Our main influences are The Beatles, Rory Gallagher, Pink Floyd, The Rolling Stones, The Who, The Stones Roses, Ocean Colour Scene and Primal Scream. We also call on aspects of Krautrock, Electro-acoustic sounds and Classical music, through the use of string quartets and chamber orchestra arrangements in our somewhat fusion based sound.
The spelling of Elavator often comes into question, as we spell it incorrectly on purpose. Graphically, we feel that ‘ELAVATOR’ looks stronger than its correct spelling. There is no deep meaning to the name, as it is merely an identity. Greg Clifford is also a keen admirer of the psychedelic, garage band The 13th Floor Elevators and admits that naming the band Elavator is a loose tribute to them and front man Roky Erickson.
Here's what some people are saying about us.
A catchy and edgy rock band with a great bluesy vibe (Heather MacLeod – Dublin City FM)
Elavator are a band with strong musicality that builds upon the foundations of great song-writing (NDT Productions)
With your kind help, our aim is to help finish recording our debut album ‘Moral Panic’. We have a concept and a sound we wish to actualise, but being unsigned artists, playing original music at poorly paid gigs, our dream is being stifled financially. The money raised will be used to pay for the recording space and the Engineers/Producers and the CD printing. If you donate there are a number of great incentives that you can avail of. We want to make music that touches and inspires people, be a part of this experience.

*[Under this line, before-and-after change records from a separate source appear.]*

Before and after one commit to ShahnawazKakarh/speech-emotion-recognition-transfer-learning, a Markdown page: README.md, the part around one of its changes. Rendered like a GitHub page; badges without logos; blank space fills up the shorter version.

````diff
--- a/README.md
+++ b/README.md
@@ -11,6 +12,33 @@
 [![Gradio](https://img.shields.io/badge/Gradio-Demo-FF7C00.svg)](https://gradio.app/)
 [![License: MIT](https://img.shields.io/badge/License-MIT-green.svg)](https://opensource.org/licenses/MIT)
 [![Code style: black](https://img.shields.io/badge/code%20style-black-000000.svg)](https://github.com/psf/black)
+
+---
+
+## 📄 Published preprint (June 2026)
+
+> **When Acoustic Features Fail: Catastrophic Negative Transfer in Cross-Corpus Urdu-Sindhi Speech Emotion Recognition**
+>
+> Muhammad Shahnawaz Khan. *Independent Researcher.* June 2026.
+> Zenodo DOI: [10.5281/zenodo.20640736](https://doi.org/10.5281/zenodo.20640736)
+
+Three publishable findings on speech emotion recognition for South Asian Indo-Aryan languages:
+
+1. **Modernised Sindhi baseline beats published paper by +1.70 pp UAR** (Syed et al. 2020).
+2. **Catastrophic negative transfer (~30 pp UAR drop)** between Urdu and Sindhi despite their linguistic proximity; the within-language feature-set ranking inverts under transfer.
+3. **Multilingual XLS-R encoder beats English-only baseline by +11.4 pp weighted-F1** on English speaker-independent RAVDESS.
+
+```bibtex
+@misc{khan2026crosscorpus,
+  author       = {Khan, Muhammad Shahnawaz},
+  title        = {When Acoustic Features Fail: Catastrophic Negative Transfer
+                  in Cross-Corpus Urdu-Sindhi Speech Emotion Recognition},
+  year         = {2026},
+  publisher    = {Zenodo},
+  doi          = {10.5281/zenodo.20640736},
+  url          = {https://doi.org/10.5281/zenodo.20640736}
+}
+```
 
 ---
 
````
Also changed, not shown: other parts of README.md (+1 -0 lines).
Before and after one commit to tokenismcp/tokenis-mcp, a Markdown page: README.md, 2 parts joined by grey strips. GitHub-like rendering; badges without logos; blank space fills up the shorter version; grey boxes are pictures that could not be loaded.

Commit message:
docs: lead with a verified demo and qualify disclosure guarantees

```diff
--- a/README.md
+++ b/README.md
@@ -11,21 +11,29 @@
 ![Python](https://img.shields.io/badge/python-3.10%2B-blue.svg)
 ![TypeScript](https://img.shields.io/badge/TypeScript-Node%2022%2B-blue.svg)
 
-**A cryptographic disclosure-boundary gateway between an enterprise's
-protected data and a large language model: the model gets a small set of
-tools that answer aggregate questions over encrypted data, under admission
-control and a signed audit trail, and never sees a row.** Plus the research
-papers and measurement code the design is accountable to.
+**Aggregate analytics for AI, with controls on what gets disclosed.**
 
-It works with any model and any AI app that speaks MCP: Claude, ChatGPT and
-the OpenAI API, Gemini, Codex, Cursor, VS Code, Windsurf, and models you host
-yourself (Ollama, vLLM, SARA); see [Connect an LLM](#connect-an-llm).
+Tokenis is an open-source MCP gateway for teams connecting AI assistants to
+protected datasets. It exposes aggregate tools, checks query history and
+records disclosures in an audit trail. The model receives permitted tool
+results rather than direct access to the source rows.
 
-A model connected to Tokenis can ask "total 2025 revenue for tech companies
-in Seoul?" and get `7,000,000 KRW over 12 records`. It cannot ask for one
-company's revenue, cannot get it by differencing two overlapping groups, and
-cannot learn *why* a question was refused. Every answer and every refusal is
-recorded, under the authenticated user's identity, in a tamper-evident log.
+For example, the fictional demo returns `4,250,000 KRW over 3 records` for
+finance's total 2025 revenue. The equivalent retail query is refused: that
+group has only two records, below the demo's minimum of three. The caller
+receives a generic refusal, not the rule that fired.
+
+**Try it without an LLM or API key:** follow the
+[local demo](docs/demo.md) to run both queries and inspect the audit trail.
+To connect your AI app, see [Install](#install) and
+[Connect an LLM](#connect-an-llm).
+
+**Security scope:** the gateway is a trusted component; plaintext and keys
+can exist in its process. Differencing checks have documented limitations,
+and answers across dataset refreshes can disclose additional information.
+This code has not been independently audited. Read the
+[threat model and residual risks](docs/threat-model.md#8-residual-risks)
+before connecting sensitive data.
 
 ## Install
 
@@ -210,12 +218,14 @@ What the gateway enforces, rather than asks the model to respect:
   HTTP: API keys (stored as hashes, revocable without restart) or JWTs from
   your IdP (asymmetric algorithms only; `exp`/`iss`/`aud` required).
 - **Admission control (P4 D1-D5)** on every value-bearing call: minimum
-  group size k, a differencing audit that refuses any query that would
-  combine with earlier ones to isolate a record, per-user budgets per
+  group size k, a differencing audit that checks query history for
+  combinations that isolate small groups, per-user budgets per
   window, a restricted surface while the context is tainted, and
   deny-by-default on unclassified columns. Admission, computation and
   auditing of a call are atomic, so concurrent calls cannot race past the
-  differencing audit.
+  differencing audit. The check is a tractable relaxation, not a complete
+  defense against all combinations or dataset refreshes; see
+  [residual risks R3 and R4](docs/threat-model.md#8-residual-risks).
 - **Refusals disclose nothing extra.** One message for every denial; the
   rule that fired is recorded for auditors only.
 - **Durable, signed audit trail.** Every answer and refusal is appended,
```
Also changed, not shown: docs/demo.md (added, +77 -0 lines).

Why call the album Moral Panic?
Our lyrics are inspired by different forms of life, based on experience and observation. A major recurring theme is the one of uncertainty, brought on by the actions and abuse of power by governing authorities. These authorities can influence/control our media outlets, and it is the media that creates these moral panics that surround us.
The term ‘Moral Panic’ was first coined by Stanley Cohen, in relation to the UK media and social reaction to the fights between Mods and Rockers in the 60s. Cohen suggests that the media overreact to a certain aspect of behaviour that may be seen as a threat/challenge to existing ‘norms’. They possess the power to manipulate, distort and exaggerate the truths, branding those involved as heretics.
Thanks for spending the time reading our proposal from all of us in Elavator.
Keith Mahon, Greg Clifford, Anto Burke.